Ashe, Bertram. “Paul Beatty’s White Boy Shuffle Blues: Jazz Poetry, John Coltrane, and the Post-Soul Aesthetic.” In Thriving on a Rift: Jazz and Blues Influences in African American Literature and Film, edited by Graham Lock and David Murray. New York: Oxford University Press, 2009. This chapter examining The White Boy Shuffle deals with jazz poetry and Beatty’s style.
Grassian, Daniel. Writing the Future of Black America: Literature of the Hip-hop Generation. Columbia: University of South Carolina Press, 2009. Contains a chapter on Paul Beatty.
Rankin, Thomas. “Joker, Joker, Deuce.” In Masterplots II: African American Literature, edited by Tyrone Williams. Rev. ed. Pasadena, Calif.: Salem Press, 2009. Provides an in-depth analysis of this work.
Selinger, Eric Murphy. “Trash, Art, and Performance Poetry.” Review of Joker, Joker, Deuce. Parnassus: Poetry in Review 23, nos. 1/2 (1998): 356-382. Reviews Joker, Joker, Deuce in the context of Beatty’s production as a performance poet. One of the few full-length analyses of Beatty’s poetry, this article provides insight into the work’s motivations and impact.

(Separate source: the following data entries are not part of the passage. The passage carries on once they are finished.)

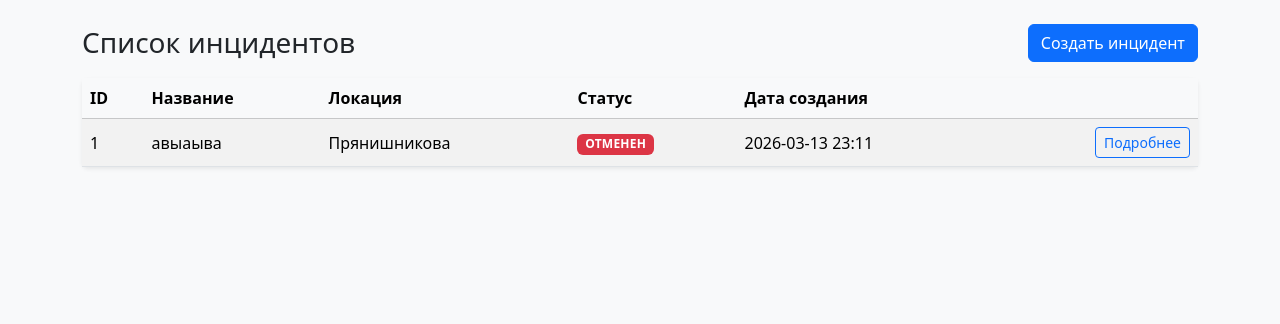
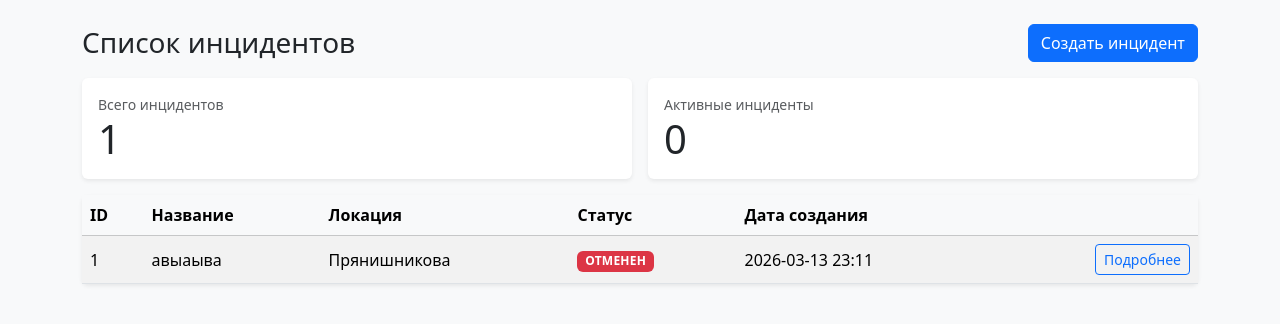
Before and after one commit to pishchenyuk/SafeIncident, a FastAPI app: page / in a window 1280 px wide. Shown: the part 56-380 px from the top of the page. Run offline with FastAPI, Linux system fonts and the light colour scheme; data comes from the database, SQL or seed files in the repository.

Commit message:
Small fixes

```diff
--- a/backend/routes/incidents.py
+++ b/backend/routes/incidents.py
@@ -25,6 +25,10 @@ STATUS_BADGE_CLASSES = {
 @router.get("/", response_class=HTMLResponse)
 def index(request: Request, db: Session = Depends(get_db)):
     incidents = crud.get_incidents(db)
+    total_count = len(incidents)
+    active_count = sum(
+        1 for incident in incidents if incident.status in (models.IncidentStatus.NEW, models.IncidentStatus.IN_PROGRESS)
+    )
     return templates.TemplateResponse(
         "index.html",
         {
@@ -32,6 +36,8 @@ def index(request: Request, db: Session = Depends(get_db)):
             "incidents": incidents,
             "status_labels": STATUS_LABELS,
             "status_badge_classes": STATUS_BADGE_CLASSES,
+            "total_count": total_count,
+            "active_count": active_count,
         },
     )
 
--- a/templates/index.html
+++ b/templates/index.html
@@ -5,6 +5,25 @@
 <div class="d-flex justify-content-between align-items-center mb-3">
     <h1 class="h3 mb-0">Список инцидентов</h1>
     <a href="/incidents/create" class="btn btn-primary">Создать инцидент</a>
+</div>
+
+<div class="row g-3 mb-3">
+    <div class="col-md-6">
+        <div class="card shadow-sm">
+            <div class="card-body">
+                <div class="text-muted small">Всего инцидентов</div>
+                <div class="display-6">{{ total_count }}</div>
+            </div>
+        </div>
+    </div>
+    <div class="col-md-6">
+        <div class="card shadow-sm">
+            <div class="card-body">
+                <div class="text-muted small">Активные инциденты</div>
+                <div class="display-6">{{ active_count }}</div>
+            </div>
+        </div>
+    </div>
 </div>
 
 <div class="card shadow-sm">
```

Svboda, Terese. “Try Bondage.” Review of Joker, Joker, Deuce. Kenyon Review 17, no. 2 (1995): 154-160. Reviews Beatty’s book Joker, Joker, Deuce along with collections by Lois-Ann Yamanaka, Sapphire, and Marilyn Chin. Shows how Beatty deconstructs African American myths through his edgy, explosive rhymes while it praises the collection’s veracity, sharp wit, and moral stance.
Thomas, Lorenzo. “’Stuck in the Promised Land’: African American Poets at the Edge of the Twenty-first Century.” In Black Liberation in the Americas, edited by Fritz Gysin and Christopher Mulvey. Munster, Germany: Lit Verlag, 2001. Discusses the work of five young African American poets writing in the 1990’s and closely reads selections from Beatty’s Joker, Joker, Deuce. Attempts to situate their poetry as simultaneously responding to and breaking away from earlier African American literary traditions in the face of an increasingly commodified and postmodern cultural landscape.